When he was in his late fifties, Michael Caine believed his glamorous, rags-to-riches Hollywood career had come to an end. The scripts being sent his way were worse and worse. When one script really disappointed, he called the producer to complain about the part. The producer said, “No, no, we don’t want you for the lover, we want you for the father.” Salvation came in the unlikely form of his old friend Jack Nicholson, who convinced him to give acting one more shot. What followed was not only an incredible personal transformation but also one of the most radical comebacks in film history. Learning to accept his new role both on camera and in his own life, Caine went on to win his second Oscar, be knighted by the queen, and deliver some of his best performances to date. Now he shares the spectacular story of his life, from his humble upbringing in London’s poverty-stricken Elephant and Castle, his military service, touching marriage and family life, and lively adventures with friends, to legendary meetings with fellow stars, forays as a restaurateur, and hilarious off-screen encounters from his glittering five-decade career. Caine brings his gift for storytelling and his insider’s view to a tale that is funny, warm, and deeply honest.
I’ve heard and seen Michael Caine in numerous wonderful interviews so I think I’ll give this a miss as I probably know his story well enough.
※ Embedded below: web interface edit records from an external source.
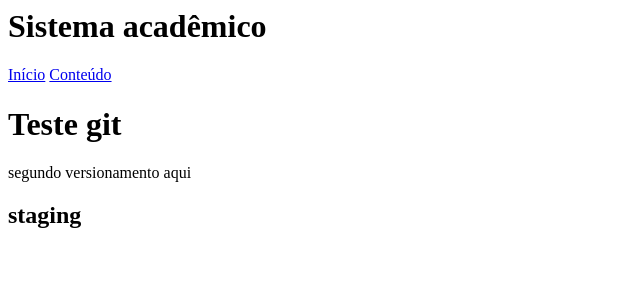
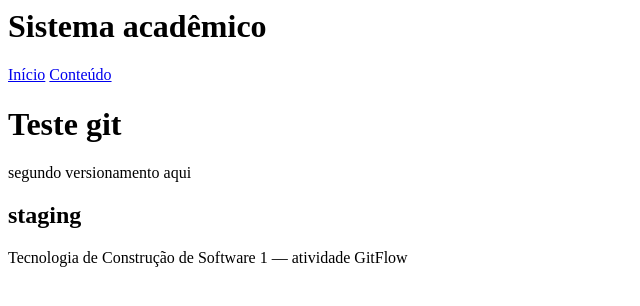
Before and after one commit to adrielCastejon/projeto-puc-pagina-de-login-gitflow, a plain HTML site: page index.html in a window 1280 px wide. Shown: the whole page, without its empty margins (0-640 px from the left). Drawn offline with Linux system fonts and the light colour scheme.

Commit message:
feat: adiciona rodapé com identificação da disciplina

```diff
--- a/index.html
+++ b/index.html
@@ -16,5 +16,8 @@
 			<p>segundo versionamento aqui</p>
 			<h2>staging</h1>
 		</main>
+		<footer>
+			<p>Tecnologia de Construção de Software 1 — atividade GitFlow</p>
+		</footer>
 	</body>
 </html>
```
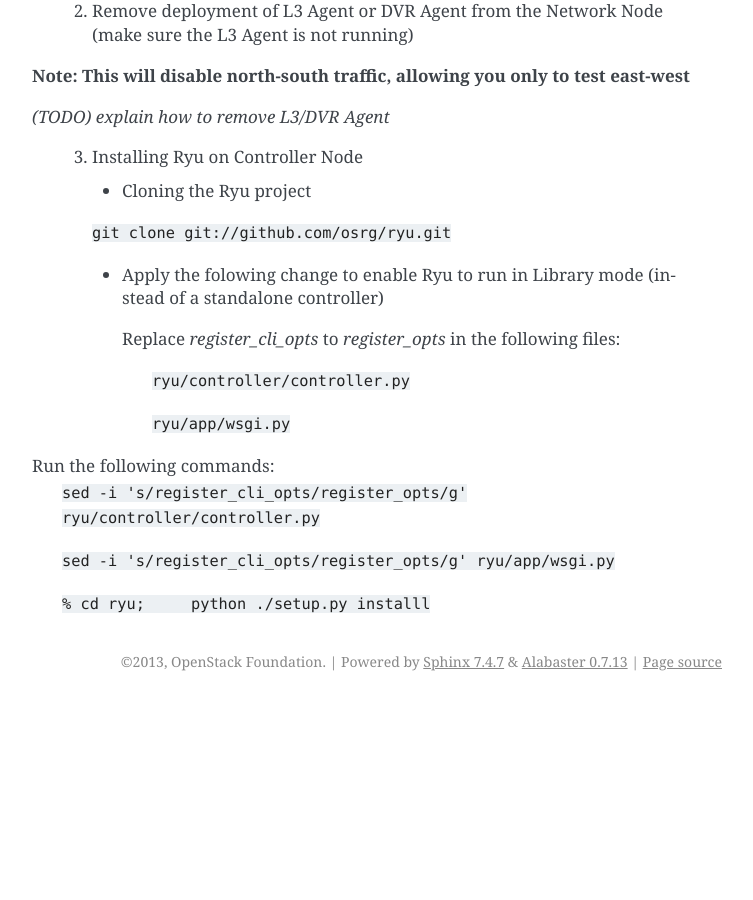
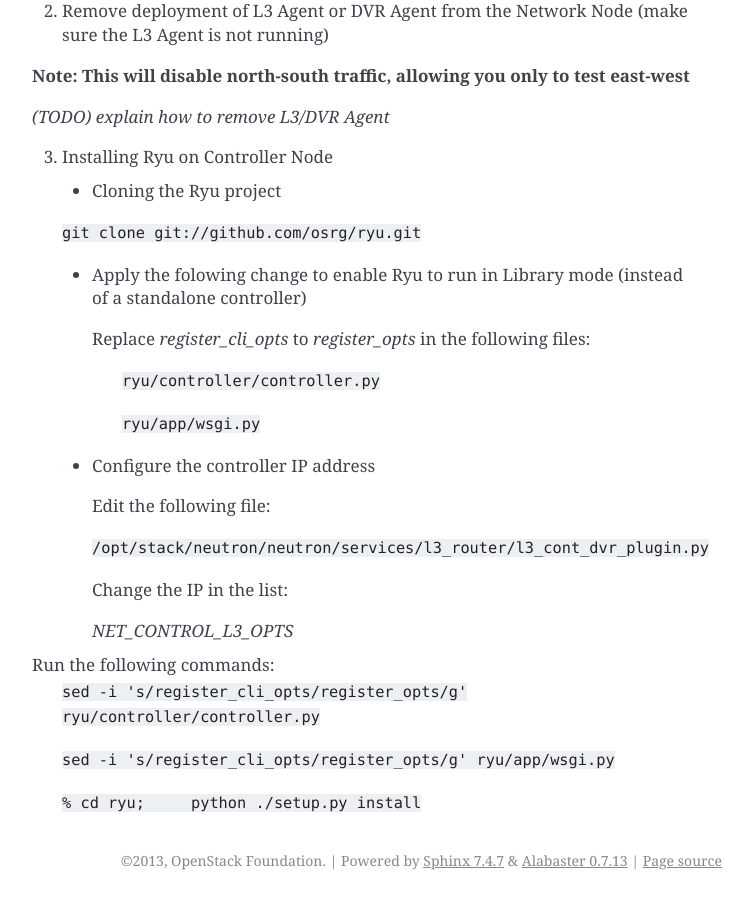
Before and after one commit to openstack-archive/dragonflow, a Sphinx documentation site: the page built from doc/source/readme.rst, in a window 1280 px wide and 900 px high, scrolled down 1256 px. Shown: the whole window, without its empty margins (388-1141 px from the left). Built offline with Sphinx 7.4.7, drawn with Linux system fonts in a browser that asks for light colours; before the commit the page ends 1957 px from its top, so only the background shows below that.

Commit message:
Changed the read me instructions
1) Fixed numbering and a typo
2) Added instructions to edit Ryu controller ip address

Change-Id: I0146e9b738a060c9e6f342373b3af327067507e7

```diff
--- a/doc/source/readme.rst
+++ b/doc/source/readme.rst
@@ -52,13 +52,13 @@ Setup
 
     ``enable_l3_controller = True``
 
- 2. Remove deployment of L3 Agent or DVR Agent from the Network Node (make sure the L3 Agent is not running)
+2) Remove deployment of L3 Agent or DVR Agent from the Network Node (make sure the L3 Agent is not running)
 
 **Note: This will disable north-south traffic, allowing you only to test east-west**
 
 `(TODO) explain how to remove L3/DVR Agent`
 
- 3. Installing Ryu on Controller Node
+3)  Installing Ryu on Controller Node
 
   -  Cloning the Ryu project
 
@@ -72,6 +72,17 @@ Setup
 
     ``ryu/app/wsgi.py``
 
+  - Configure the controller IP address
+
+    Edit the following file:
+
+    ``/opt/stack/neutron/neutron/services/l3_router/l3_cont_dvr_plugin.py``
+
+    Change the IP in the list:
+
+    `NET_CONTROL_L3_OPTS`
+
+
 Run the following commands:
  ``sed -i 's/register_cli_opts/register_opts/g' ryu/controller/controller.py``
 
@@ -79,4 +90,4 @@ Run the following commands:
 
 
 
- ``% cd ryu;     python ./setup.py installl``
+ ``% cd ryu;     python ./setup.py install``
```
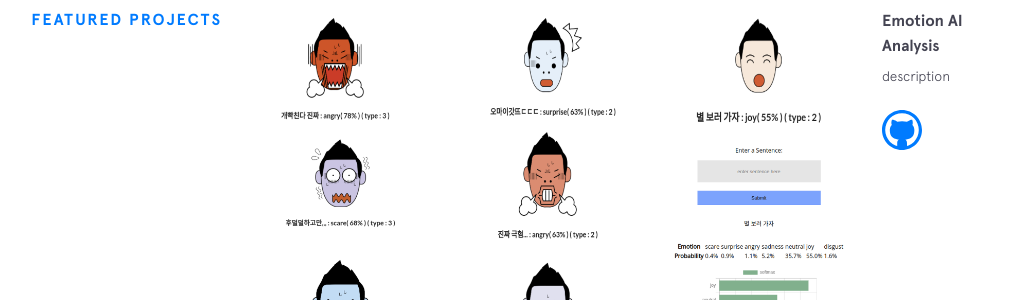
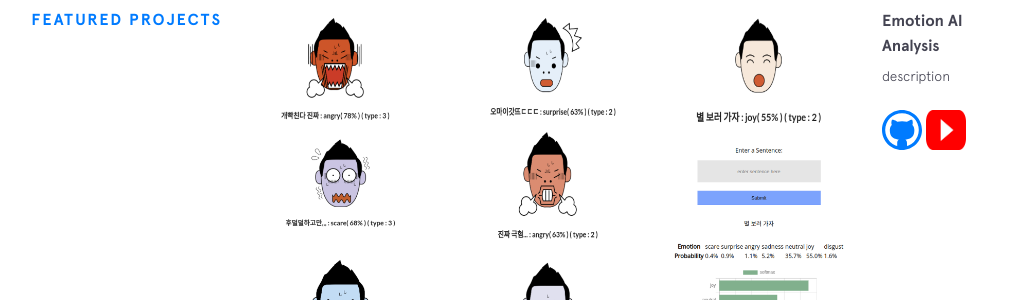
Before and after one commit to lhky78/lhky78.github.io, a Jekyll site: the page built from index.html, in a window 1280 px wide. Shown: the part 3093-3393 px from the top of the page, without its empty margins (158-1177 px from the left). Built offline with Jekyll 4.4.1, drawn with Linux system fonts in a browser that asks for light colours; nearby versions of some CDN libraries.

Commit message:
update youtube

```diff
--- a/_includes/featured-projects.html
+++ b/_includes/featured-projects.html
@@ -16,6 +16,10 @@
         <span>
           <a href="https://github.com/lhky78/toonsquare_ai_kobert" target="_blank">
             <img src="https://lhky78.github.io//img/social/github.svg" width=40px height=40px></a>
+        </span>
+        <span>
+          <a href="https://youtu.be/bDKnXfAfSQM" target="_blank">
+            <img src="https://lhky78.github.io//img/emojis/youtube.png" width=40px height=40px></a>
         </span>
       </figcaption>
 
```
Also changed, not shown: img/emojis/youtube.png (added), img/emojis/youtube.webp (added).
Through her wildly popular television shows, her five bestselling cookbooks, her line of kitchenware, and her frequent media appearances, Nigella Lawson has emerged as one of the food world’s most seductive personalities. How to Eat is the book that started it all–Nigella’s signature, all-purposed cookbook, brimming with easygoing mealtime strategies and 350 mouthwatering recipes, from a truly sublime Tarragon French Roast Chicken to a totally decadent Chocolate Raspberry Pudding Cake. Here is Nigella’s total (and totally irresistible) approach to food–the book that lays bare her secrets for finding pleasure in the simple things that we cook and eat every day.
I like Nigella but I don’t need any new books by her at the moment.
Jane Moneypenny may project a cool, calm and collected image but her secret diary reveals a different story.
In the grip of an uncertain love affair and haunted by a dark family secret, the last thing she needs is a crisis at work. But the Secret Intelligence Service is in chaos and only a woman’s touch can save it. When Moneypenny finds herself alone on a highly charged Russian adventure she turns, with breathless intimacy, to writing a truly explosive private diary.
I really enjoyed the first book and I have the physical books so this is staying.
Books Removed 6 TBR total 961
I did enjoy doing this and as the pile is so large I’ll probably do another session during the week.